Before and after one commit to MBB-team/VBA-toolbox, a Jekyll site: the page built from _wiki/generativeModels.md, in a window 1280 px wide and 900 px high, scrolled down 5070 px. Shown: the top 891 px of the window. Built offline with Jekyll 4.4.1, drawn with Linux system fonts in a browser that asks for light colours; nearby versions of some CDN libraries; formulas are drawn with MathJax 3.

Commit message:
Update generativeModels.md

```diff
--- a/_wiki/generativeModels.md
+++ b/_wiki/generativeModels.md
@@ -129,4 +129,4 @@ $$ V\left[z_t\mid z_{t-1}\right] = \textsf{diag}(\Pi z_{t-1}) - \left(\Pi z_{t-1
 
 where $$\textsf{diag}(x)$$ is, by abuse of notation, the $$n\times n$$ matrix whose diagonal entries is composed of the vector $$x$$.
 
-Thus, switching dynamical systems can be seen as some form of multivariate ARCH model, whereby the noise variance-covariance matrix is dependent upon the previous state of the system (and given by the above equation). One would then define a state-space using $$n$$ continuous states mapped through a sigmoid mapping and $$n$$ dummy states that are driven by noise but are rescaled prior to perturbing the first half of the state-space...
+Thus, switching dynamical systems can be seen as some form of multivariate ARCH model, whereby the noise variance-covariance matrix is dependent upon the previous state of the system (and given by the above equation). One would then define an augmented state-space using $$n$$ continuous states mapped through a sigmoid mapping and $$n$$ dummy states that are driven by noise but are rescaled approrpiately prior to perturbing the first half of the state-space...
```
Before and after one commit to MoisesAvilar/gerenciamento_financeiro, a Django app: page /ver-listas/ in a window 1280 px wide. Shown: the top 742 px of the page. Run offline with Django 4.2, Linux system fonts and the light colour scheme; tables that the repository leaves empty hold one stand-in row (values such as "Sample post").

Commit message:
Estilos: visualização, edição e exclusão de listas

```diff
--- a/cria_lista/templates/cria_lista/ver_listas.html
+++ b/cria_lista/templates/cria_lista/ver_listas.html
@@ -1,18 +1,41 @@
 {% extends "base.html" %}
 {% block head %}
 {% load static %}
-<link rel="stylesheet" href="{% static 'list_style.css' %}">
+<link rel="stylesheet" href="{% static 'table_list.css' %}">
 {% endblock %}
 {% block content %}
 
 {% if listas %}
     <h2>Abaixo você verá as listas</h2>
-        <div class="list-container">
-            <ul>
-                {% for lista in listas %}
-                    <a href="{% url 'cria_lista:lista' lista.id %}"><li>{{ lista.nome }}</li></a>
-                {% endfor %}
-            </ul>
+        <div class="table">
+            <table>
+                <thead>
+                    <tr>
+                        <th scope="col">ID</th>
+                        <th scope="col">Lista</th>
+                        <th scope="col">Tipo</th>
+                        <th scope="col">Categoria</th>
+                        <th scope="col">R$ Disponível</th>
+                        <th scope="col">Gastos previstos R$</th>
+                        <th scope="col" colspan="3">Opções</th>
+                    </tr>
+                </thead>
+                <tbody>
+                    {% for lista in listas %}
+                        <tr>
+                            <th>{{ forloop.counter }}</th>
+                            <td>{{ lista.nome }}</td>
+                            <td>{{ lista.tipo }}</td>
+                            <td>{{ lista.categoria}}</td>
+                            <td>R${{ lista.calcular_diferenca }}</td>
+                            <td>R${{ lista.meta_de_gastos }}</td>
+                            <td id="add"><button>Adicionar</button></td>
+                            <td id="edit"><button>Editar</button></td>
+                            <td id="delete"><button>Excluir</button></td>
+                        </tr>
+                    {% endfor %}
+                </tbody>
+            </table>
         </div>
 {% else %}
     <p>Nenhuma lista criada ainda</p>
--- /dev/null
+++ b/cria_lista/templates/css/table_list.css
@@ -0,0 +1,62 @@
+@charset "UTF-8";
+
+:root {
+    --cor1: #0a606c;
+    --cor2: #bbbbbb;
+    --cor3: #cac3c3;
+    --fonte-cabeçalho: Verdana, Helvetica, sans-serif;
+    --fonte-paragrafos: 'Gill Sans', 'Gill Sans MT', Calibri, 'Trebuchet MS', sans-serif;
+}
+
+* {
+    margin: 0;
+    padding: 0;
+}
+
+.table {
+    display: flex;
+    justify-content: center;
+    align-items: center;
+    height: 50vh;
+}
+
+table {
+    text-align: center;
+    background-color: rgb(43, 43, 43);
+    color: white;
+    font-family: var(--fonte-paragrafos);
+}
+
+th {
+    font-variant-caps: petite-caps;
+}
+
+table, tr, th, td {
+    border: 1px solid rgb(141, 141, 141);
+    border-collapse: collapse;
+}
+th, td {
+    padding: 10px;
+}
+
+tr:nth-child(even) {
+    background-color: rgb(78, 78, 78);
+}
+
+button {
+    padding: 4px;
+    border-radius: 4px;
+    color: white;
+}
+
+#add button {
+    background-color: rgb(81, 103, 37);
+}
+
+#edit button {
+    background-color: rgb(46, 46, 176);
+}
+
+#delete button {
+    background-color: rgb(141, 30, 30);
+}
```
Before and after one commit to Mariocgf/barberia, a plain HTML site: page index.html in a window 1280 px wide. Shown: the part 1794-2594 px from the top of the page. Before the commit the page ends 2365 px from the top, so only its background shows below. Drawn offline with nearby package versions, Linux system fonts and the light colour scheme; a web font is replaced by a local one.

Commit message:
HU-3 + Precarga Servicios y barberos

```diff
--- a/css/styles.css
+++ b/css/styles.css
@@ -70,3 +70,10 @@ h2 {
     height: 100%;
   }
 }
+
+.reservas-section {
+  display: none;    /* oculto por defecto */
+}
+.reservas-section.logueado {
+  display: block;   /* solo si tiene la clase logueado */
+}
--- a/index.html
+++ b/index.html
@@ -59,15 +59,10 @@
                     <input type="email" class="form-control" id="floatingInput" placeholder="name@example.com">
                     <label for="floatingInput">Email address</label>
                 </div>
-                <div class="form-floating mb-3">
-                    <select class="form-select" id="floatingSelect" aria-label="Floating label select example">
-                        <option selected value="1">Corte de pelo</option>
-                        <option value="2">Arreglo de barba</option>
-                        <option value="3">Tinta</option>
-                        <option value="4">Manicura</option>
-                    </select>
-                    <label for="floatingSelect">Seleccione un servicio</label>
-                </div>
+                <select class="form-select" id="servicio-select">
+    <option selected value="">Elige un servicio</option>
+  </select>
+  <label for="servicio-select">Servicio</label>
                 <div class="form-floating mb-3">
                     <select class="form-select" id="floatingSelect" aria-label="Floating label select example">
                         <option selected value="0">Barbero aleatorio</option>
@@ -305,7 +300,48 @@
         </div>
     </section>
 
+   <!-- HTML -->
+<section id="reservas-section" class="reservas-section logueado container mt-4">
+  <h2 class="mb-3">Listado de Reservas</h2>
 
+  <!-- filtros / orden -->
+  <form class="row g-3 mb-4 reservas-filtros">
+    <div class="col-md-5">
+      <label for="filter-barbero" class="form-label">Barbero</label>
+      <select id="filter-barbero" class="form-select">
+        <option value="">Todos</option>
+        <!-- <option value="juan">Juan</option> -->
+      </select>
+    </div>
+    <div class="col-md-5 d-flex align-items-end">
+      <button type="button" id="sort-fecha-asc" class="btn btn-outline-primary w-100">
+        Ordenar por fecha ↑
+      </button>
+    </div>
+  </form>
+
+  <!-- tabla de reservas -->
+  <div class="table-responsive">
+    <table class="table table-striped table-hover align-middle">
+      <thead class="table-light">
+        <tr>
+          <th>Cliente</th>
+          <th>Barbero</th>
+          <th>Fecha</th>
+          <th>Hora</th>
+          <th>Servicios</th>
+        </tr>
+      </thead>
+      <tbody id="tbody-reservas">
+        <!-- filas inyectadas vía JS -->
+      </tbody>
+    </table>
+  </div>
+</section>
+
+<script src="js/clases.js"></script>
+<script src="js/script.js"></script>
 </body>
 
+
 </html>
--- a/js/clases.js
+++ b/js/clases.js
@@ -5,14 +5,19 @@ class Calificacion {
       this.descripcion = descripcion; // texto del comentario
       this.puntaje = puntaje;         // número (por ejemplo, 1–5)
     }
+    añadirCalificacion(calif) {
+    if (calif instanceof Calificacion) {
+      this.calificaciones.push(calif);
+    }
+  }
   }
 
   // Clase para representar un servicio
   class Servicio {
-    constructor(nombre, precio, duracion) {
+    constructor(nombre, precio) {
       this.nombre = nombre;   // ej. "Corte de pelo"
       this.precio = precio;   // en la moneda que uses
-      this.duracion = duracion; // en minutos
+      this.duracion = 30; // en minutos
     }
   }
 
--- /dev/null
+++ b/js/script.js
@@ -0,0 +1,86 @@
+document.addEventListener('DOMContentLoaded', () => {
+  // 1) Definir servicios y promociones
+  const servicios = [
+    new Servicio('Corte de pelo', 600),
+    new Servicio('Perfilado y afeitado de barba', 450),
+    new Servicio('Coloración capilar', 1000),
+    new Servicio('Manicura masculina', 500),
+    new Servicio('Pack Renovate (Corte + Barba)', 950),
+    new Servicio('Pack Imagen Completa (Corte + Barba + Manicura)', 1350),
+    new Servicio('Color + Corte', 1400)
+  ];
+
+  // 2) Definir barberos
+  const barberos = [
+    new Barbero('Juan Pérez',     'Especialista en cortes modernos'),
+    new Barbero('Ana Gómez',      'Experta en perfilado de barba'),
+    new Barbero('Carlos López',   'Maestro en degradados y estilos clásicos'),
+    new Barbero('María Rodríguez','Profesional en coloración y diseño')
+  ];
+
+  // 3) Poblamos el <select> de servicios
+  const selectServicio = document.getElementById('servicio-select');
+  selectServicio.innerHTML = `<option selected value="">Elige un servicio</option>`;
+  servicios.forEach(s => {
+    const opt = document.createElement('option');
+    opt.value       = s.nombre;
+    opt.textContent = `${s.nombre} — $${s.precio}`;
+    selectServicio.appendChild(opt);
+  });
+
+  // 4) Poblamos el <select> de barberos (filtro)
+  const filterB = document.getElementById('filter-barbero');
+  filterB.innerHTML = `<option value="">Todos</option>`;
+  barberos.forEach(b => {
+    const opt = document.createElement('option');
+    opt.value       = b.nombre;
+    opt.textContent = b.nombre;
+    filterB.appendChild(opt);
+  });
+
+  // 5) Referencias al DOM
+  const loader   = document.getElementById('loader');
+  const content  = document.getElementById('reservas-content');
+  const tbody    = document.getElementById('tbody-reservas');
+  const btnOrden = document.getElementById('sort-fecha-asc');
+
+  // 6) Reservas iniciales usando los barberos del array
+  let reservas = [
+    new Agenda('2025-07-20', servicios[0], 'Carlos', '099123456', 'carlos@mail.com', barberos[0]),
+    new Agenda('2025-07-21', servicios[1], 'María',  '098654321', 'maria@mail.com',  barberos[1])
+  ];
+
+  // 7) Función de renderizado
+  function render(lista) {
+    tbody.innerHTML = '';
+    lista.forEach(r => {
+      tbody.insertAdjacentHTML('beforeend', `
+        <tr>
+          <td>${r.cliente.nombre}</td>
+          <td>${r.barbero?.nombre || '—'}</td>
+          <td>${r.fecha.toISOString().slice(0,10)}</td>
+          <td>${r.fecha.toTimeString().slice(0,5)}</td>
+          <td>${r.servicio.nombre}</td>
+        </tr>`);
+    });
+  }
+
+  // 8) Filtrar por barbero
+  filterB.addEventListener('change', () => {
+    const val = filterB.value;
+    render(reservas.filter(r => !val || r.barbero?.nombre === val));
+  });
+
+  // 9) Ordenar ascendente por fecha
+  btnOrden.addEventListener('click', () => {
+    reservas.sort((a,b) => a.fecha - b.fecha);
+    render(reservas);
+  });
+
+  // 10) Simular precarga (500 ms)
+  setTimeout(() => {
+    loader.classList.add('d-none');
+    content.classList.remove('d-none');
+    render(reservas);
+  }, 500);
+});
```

::::

Problem: The first line of the records begins the span, and the line containing "to MoisesAvilar/gerenciamento_financeiro, a" ends it. Reproduce that span exactly, both ends included.

Answer to this task:
Before and after one commit to MBB-team/VBA-toolbox, a Jekyll site: the page built from _wiki/generativeModels.md, in a window 1280 px wide and 900 px high, scrolled down 5070 px. Shown: the top 891 px of the window. Built offline with Jekyll 4.4.1, drawn with Linux system fonts in a browser that asks for light colours; nearby versions of some CDN libraries; formulas are drawn with MathJax 3.

Commit message:
Update generativeModels.md

```diff
--- a/_wiki/generativeModels.md
+++ b/_wiki/generativeModels.md
@@ -129,4 +129,4 @@ $$ V\left[z_t\mid z_{t-1}\right] = \textsf{diag}(\Pi z_{t-1}) - \left(\Pi z_{t-1
 
 where $$\textsf{diag}(x)$$ is, by abuse of notation, the $$n\times n$$ matrix whose diagonal entries is composed of the vector $$x$$.
 
-Thus, switching dynamical systems can be seen as some form of multivariate ARCH model, whereby the noise variance-covariance matrix is dependent upon the previous state of the system (and given by the above equation). One would then define a state-space using $$n$$ continuous states mapped through a sigmoid mapping and $$n$$ dummy states that are driven by noise but are rescaled prior to perturbing the first half of the state-space...
+Thus, switching dynamical systems can be seen as some form of multivariate ARCH model, whereby the noise variance-covariance matrix is dependent upon the previous state of the system (and given by the above equation). One would then define an augmented state-space using $$n$$ continuous states mapped through a sigmoid mapping and $$n$$ dummy states that are driven by noise but are rescaled approrpiately prior to perturbing the first half of the state-space...
```
Before and after one commit to MoisesAvilar/gerenciamento_financeiro, a Django app: page /ver-listas/ in a window 1280 px wide. Shown: the top 742 px of the page. Run offline with Django 4.2, Linux system fonts and the light colour scheme; tables that the repository leaves empty hold one stand-in row (values such as "Sample post").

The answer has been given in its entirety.